Attorney, Joseph Delves, told the consultation that he has appeared in court representing people on drug-related charges and views the marijuana laws as “very unjust and hypocritical”.
He said most of the debate in St. Vincent and the Grenadines on marijuana centre on the plant as having a negative impact on health.
Delves, a former sports administrator, said that that argument has a serious flaw, and posited that one cannot legislate issues relating to people’s personal choices about their health.
“As far as I see, this is a health issue and that is how it should be framed,” Delves said, noting that he was once involved in the preparation of a constitutional challenge to the nation’s cannabis law, but found that the government could seek shelter under the public health laws.
“But the point I want to make is this: there are lot and lots of substances that people put into their bodies on a regular basis — alcohol, cigarettes — we don’t even consider if they are harmful,” he said.
Delves said that two of the most harmful substances human consume daily are sugar and salt. He pointed out that amputation as a result of non-communicable diseases such as diabetes is widespread here, but no one would consider making sugar and salt illegal, or worst yet, making criminals, persons who consume sugar and salt.
“Should we continue to perpetuate a law that make persons criminals because they eat, or consume ganja? It’s crazy law and must go,” Delves said, informing the audience of the uneven enforcement of the marijuana laws.
“The Rasta man is like a red flag,” said Delves, who once wore dreadlocks.
Jack said it would be very difficult for any pharmaceutical company to register marijuana as a drug, instating it would be very difficult to standardise and that no ethical body would legalise a product that is going to be smoked since smoking is harmful.
“It is not going to clear any registration body,” Jack said, adding that he was not disputing that marijuana has health benefits.
He, however, said the research has to be on-going, as with any drug, adding that when a drug is registered, monitoring continues for decades to see if any adverse effects have been missed, and sometimes, some drugs are discontinued.

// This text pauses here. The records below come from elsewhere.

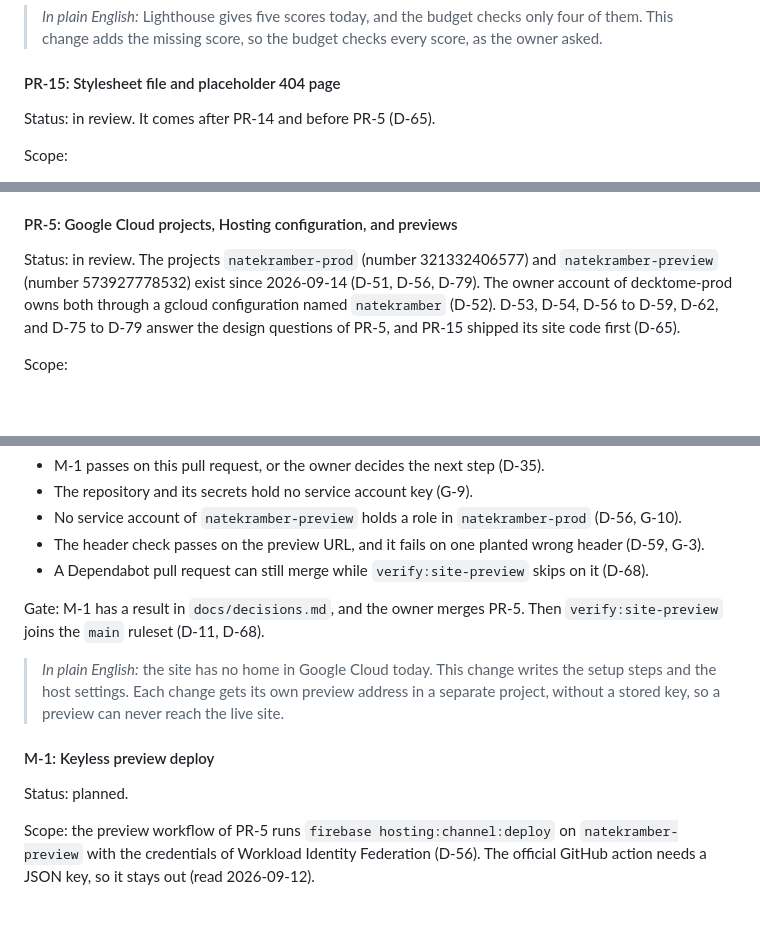
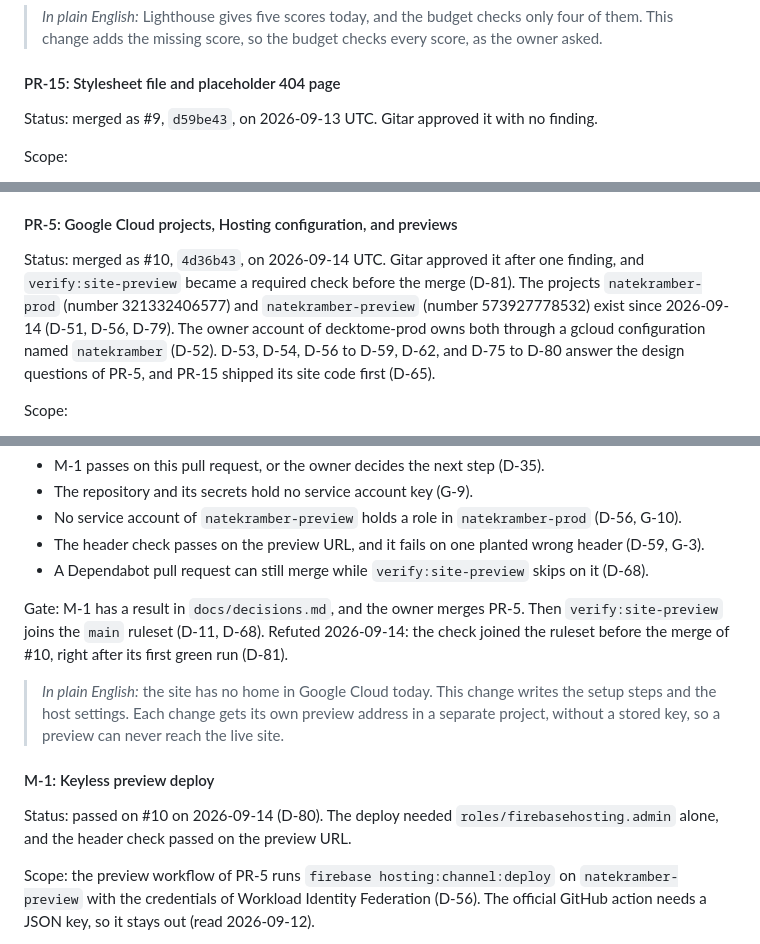
Before and after one commit to nkramber/portfolio, a Markdown page: docs/design.md, 3 parts joined by grey strips. Drawn GitHub-style; blank space fills up the shorter version.

```diff
--- a/docs/design.md
+++ b/docs/design.md
@@ -215,7 +216,7 @@ Gate: the owner merges PR-14.
 
 #### PR-15: Stylesheet file and placeholder 404 page
 
-Status: in review. It comes after PR-14 and before PR-5 (D-65).
+Status: merged as #9, `d59be43`, on 2026-09-13 UTC. Gitar approved it with no finding.
 
 Scope:
 
@@ -268,7 +269,7 @@ Gate: the owner merges PR-16.
 
 #### PR-5: Google Cloud projects, Hosting configuration, and previews
 
-Status: in review. The projects `natekramber-prod` (number 321332406577) and `natekramber-preview` (number 573927778532) exist since 2026-09-14 (D-51, D-56, D-79). The owner account of decktome-prod owns both through a gcloud configuration named `natekramber` (D-52). D-53, D-54, D-56 to D-59, D-62, and D-75 to D-79 answer the design questions of PR-5, and PR-15 shipped its site code first (D-65).
+Status: merged as #10, `4d36b43`, on 2026-09-14 UTC. Gitar approved it after one finding, and `verify:site-preview` became a required check before the merge (D-81). The projects `natekramber-prod` (number 321332406577) and `natekramber-preview` (number 573927778532) exist since 2026-09-14 (D-51, D-56, D-79). The owner account of decktome-prod owns both through a gcloud configuration named `natekramber` (D-52). D-53, D-54, D-56 to D-59, D-62, and D-75 to D-80 answer the design questions of PR-5, and PR-15 shipped its site code first (D-65).
 
 Scope:
 
@@ -295,13 +296,13 @@ Exit tests:
 - The header check passes on the preview URL, and it fails on one planted wrong header (D-59, G-3).
 - A Dependabot pull request can still merge while `verify:site-preview` skips on it (D-68).
 
-Gate: M-1 has a result in `docs/decisions.md`, and the owner merges PR-5. Then `verify:site-preview` joins the `main` ruleset (D-11, D-68).
+Gate: M-1 has a result in `docs/decisions.md`, and the owner merges PR-5. Then `verify:site-preview` joins the `main` ruleset (D-11, D-68). Refuted 2026-09-14: the check joined the ruleset before the merge of #10, right after its first green run (D-81).
 
 > *In plain English:* the site has no home in Google Cloud today. This change writes the setup steps and the host settings. Each change gets its own preview address in a separate project, without a stored key, so a preview can never reach the live site.
 
 #### M-1: Keyless preview deploy
 
-Status: planned.
+Status: passed on #10 on 2026-09-14 (D-80). The deploy needed `roles/firebasehosting.admin` alone, and the header check passed on the preview URL.
 
 Scope: the preview workflow of PR-5 runs `firebase hosting:channel:deploy` on `natekramber-preview` with the credentials of Workload Identity Federation (D-56). The official GitHub action needs a JSON key, so it stays out (read 2026-09-12).
 
```
Also changed, not shown: other parts of docs/design.md (+1 -0 lines), docs/decisions.md (+2 -1 lines), docs/session-handoff.md (+44 -7 lines).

Jack told the consultation that doctors are bound by ethics to prescribe the most effective drug available. He said there are questions about whether marijuana is the most effective drug available to treat certain illnesses, noting that if marijuana is exposed to heat and the elements, it loses its strength, hence, as a drug, it would be difficult to register.
“If you single out the cannabinoids, you can have a standard, but that is where there will be challenges between the developed and developing world,” Jack said, urging the audience to consider what market for marijuana would be in SVG, considering that the plant is easy to grow, even using hydroponics.
Jack also rebutted the argument about marijuana being in the Caribbean from creation, saying that the region was one of the last to come to the understanding and knowledge of marijuana. Asia was growing marijuana since the Third Century, he said, noting that marijuana came to Jamaica in the 1930s and to SVG in the 1960.
Director of National Emergency Management Organisation (NEMO), Howie Prime, has sought to link marijuana cultivation here to the damage done by extreme weather systems between 2010 and 2013.
He said forestry officials have said there is significant depletion of the forest, a lot of which has resulted from the contribution of marijuana.
While Prince didn’t comment on whether marijuana is good or bad, he said he wanted to ask farmers if it was necessary to cut so many trees.
“I am concerned about the degradation, cutting down do many forest trees so that the crop can be grown,” Prince said.